-------- Provided data
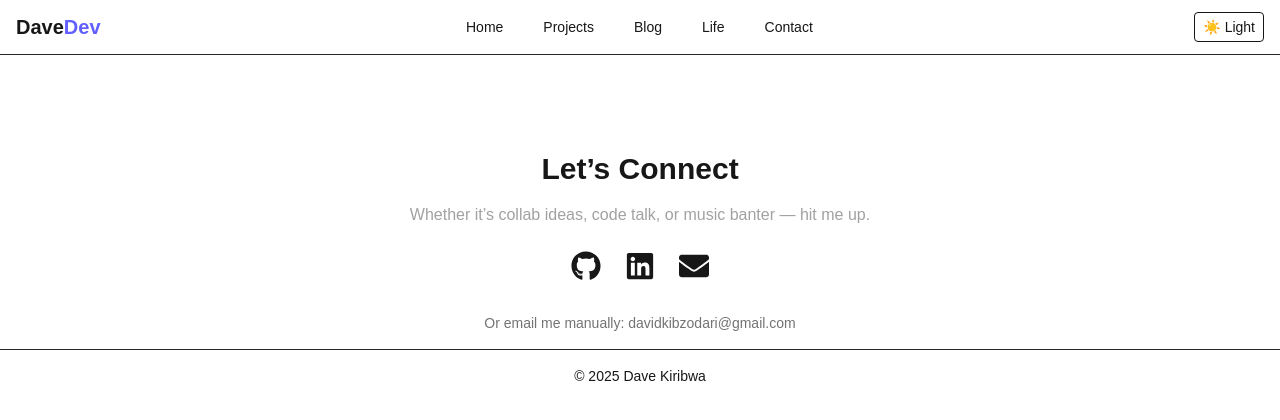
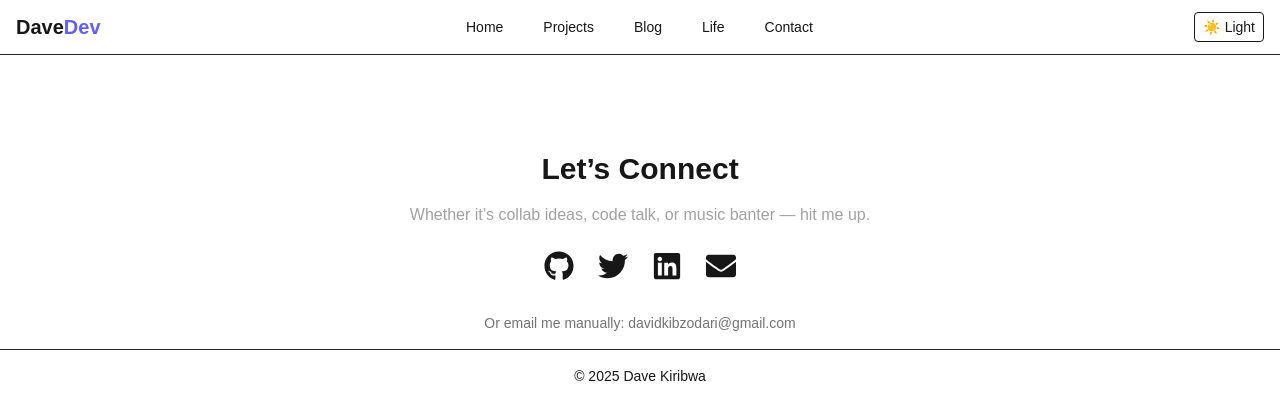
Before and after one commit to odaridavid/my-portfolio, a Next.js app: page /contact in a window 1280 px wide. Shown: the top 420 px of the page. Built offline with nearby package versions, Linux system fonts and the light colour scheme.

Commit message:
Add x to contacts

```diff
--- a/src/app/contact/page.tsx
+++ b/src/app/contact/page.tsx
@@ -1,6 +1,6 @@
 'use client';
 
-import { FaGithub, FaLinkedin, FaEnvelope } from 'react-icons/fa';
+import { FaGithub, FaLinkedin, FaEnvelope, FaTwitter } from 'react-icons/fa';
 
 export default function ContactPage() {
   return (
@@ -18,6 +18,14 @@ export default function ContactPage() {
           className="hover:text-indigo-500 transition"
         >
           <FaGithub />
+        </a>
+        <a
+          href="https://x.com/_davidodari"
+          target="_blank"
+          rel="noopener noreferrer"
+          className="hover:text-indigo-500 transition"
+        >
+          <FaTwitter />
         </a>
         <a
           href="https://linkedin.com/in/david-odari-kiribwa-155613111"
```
----------------
-------- Provided data
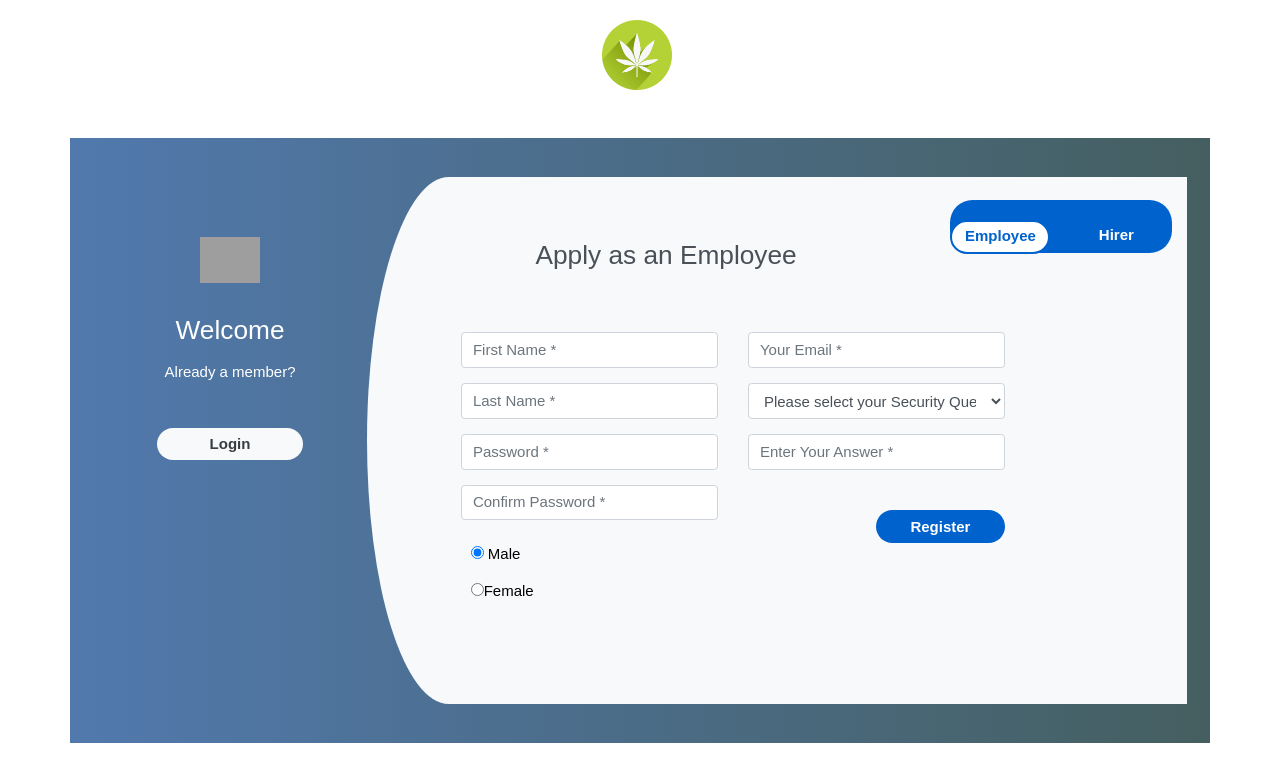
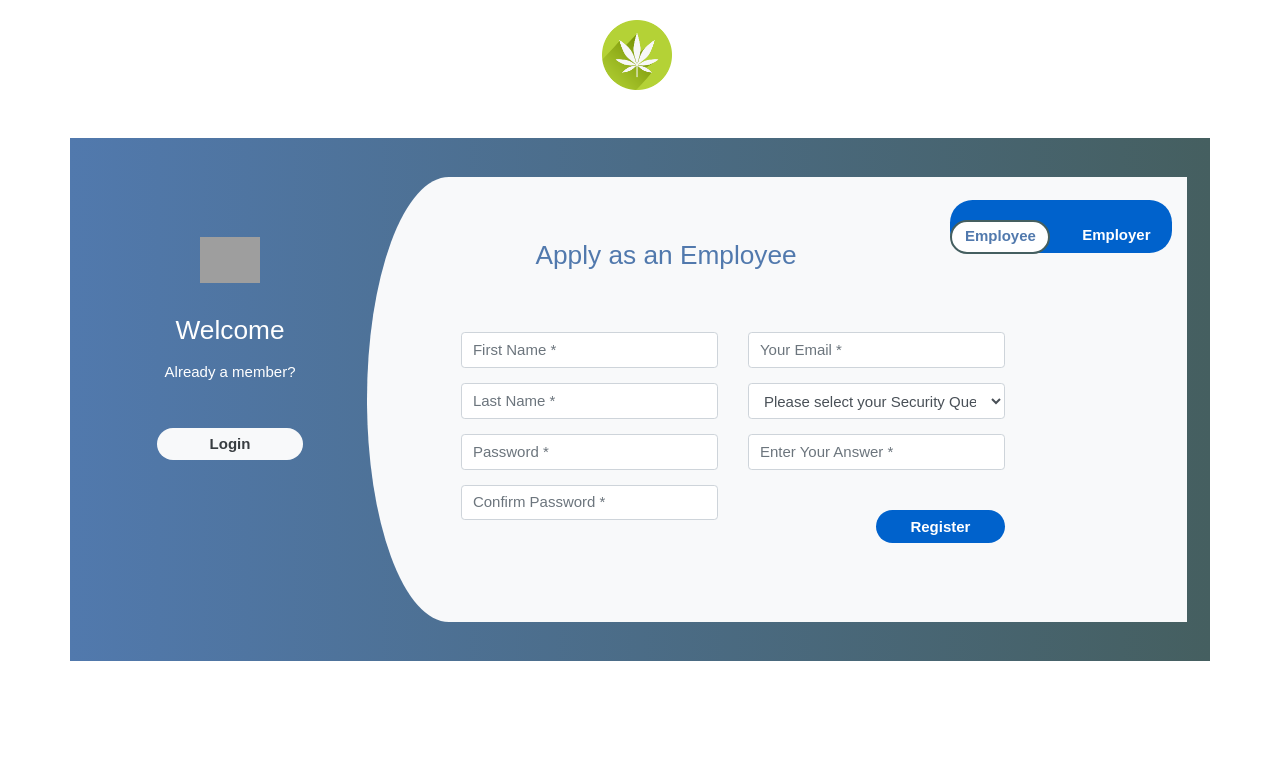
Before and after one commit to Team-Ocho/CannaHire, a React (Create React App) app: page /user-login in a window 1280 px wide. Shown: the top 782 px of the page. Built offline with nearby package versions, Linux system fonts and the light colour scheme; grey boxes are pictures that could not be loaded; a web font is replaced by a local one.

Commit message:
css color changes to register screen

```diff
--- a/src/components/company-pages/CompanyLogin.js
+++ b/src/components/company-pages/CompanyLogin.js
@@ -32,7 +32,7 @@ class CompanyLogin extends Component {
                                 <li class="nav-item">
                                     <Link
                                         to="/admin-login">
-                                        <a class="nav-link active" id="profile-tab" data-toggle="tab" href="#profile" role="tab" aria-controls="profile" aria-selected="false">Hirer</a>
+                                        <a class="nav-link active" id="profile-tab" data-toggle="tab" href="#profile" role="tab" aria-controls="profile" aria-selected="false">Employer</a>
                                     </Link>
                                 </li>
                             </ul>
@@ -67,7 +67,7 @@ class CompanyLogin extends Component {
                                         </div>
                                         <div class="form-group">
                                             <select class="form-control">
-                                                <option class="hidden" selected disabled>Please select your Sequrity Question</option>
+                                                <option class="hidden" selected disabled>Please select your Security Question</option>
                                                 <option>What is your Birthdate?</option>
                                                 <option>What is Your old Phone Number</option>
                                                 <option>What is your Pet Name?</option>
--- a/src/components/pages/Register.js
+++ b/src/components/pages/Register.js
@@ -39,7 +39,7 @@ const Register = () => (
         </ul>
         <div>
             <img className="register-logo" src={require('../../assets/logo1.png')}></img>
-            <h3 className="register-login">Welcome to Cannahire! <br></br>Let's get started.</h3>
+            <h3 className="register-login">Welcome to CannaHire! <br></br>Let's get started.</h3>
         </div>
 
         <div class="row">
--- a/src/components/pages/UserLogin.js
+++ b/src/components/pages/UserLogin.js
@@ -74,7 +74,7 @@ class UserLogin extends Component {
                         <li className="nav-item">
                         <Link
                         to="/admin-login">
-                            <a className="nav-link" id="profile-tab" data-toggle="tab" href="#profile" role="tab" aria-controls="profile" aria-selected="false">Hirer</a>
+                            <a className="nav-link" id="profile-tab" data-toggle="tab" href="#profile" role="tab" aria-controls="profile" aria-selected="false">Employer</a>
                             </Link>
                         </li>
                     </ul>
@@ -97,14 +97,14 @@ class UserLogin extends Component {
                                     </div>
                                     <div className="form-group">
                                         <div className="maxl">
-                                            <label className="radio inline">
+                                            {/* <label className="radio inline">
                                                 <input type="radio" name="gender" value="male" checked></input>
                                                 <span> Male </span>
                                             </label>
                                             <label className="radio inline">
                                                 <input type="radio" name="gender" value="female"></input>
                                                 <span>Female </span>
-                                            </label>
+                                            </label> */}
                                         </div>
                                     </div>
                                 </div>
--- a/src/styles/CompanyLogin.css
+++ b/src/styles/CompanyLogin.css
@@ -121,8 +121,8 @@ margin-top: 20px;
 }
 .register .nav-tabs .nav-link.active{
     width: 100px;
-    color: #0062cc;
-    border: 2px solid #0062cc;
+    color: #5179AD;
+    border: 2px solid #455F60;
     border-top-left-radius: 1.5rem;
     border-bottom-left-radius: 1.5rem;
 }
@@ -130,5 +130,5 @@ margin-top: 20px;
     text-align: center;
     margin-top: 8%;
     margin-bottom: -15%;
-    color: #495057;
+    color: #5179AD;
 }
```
----------------
- _Exercise description_
Looking at the entries above, how many lines contain "option"? State the number and nothing more.

- _Your solution_
5